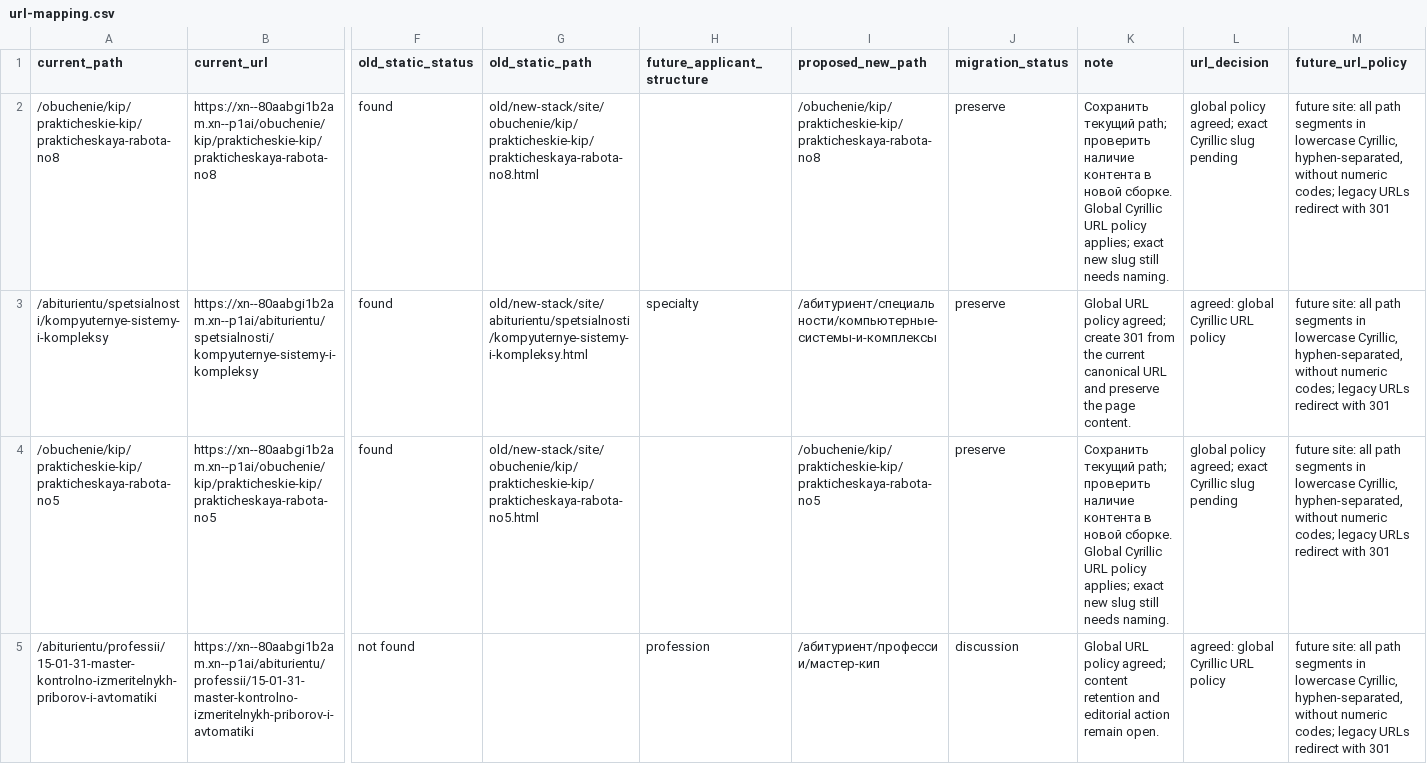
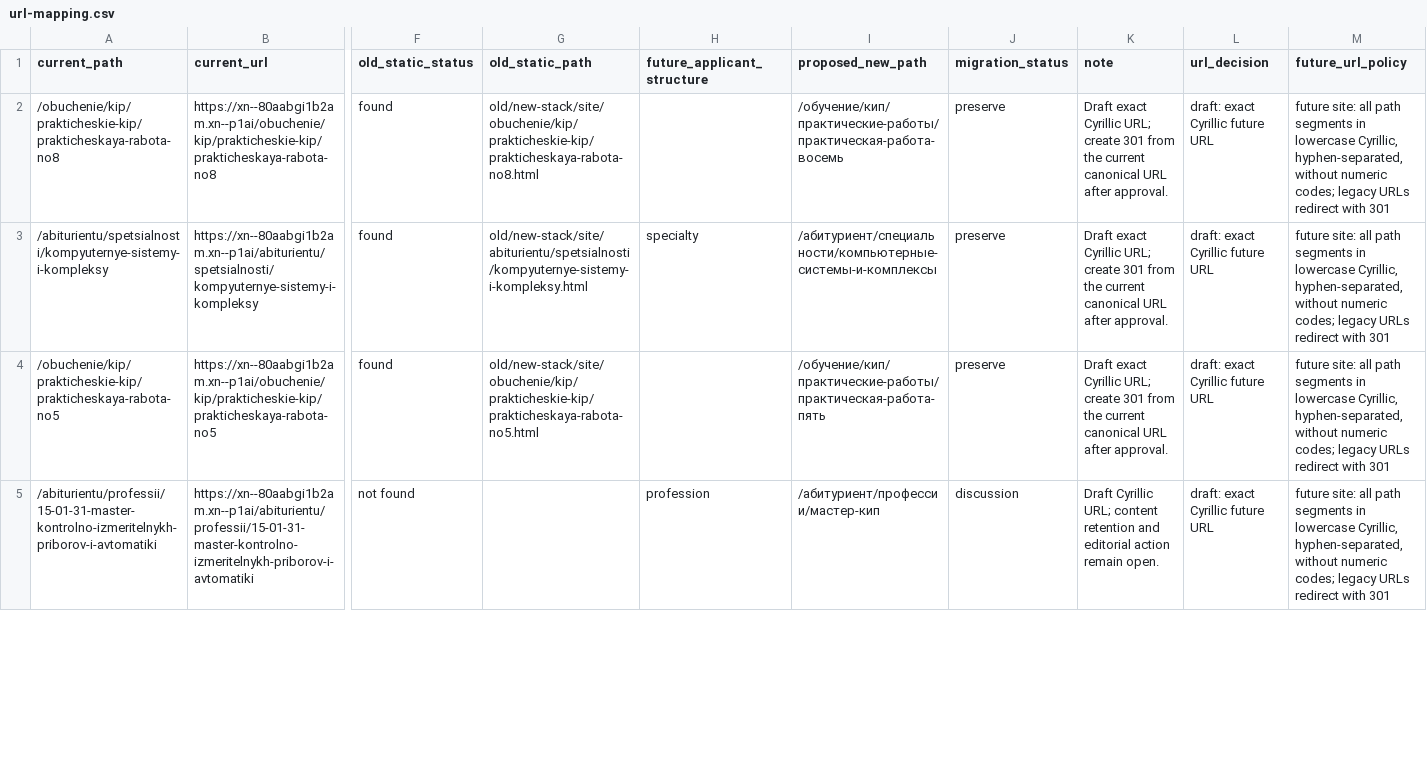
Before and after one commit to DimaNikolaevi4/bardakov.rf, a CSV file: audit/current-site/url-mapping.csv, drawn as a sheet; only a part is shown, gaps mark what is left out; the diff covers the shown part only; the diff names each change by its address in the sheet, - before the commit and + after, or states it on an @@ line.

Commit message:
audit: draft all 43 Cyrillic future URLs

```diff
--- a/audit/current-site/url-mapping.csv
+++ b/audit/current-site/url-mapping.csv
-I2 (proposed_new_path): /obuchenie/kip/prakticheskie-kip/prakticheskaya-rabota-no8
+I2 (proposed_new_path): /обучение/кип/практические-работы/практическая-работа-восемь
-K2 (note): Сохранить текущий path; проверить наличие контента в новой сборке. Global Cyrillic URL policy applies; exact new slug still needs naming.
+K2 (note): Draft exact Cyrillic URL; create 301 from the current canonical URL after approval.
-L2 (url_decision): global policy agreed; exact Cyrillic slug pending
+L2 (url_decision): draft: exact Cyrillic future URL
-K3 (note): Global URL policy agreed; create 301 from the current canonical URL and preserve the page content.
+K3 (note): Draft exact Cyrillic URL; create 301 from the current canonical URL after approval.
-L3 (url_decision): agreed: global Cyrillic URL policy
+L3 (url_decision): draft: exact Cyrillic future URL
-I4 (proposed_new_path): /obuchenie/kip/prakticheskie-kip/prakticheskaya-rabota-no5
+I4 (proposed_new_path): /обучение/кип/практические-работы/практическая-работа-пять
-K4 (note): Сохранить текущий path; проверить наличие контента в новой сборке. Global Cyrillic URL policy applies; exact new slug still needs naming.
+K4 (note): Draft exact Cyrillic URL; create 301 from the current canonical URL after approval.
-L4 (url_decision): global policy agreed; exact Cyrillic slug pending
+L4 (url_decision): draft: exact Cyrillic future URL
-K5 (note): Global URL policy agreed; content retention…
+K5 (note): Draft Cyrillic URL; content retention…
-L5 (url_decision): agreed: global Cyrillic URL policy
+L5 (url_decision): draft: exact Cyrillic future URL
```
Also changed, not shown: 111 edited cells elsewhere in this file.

--------

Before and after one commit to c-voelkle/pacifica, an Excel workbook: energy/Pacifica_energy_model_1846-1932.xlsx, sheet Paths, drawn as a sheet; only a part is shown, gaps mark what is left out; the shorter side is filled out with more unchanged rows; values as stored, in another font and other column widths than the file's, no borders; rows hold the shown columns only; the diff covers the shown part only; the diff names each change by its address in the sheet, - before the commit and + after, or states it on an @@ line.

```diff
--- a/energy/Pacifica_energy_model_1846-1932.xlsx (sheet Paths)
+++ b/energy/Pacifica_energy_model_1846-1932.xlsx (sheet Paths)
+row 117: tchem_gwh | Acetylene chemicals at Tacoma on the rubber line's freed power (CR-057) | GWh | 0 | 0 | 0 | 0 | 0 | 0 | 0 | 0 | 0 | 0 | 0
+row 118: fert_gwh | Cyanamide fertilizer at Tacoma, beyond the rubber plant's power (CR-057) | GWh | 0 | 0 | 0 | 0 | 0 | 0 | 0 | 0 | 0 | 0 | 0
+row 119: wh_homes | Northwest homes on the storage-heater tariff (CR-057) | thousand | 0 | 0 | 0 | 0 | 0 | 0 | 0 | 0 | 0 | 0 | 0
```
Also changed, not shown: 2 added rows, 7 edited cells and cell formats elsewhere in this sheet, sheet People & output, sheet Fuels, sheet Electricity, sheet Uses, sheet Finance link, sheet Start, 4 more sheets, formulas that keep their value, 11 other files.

--------

Problem details: Where a line in the records above includes the string "future", show it.

Response area:
audit: draft all 43 Cyrillic future URLs
+L2 (url_decision): draft: exact Cyrillic future URL
+L3 (url_decision): draft: exact Cyrillic future URL
+L4 (url_decision): draft: exact Cyrillic future URL
+L5 (url_decision): draft: exact Cyrillic future URL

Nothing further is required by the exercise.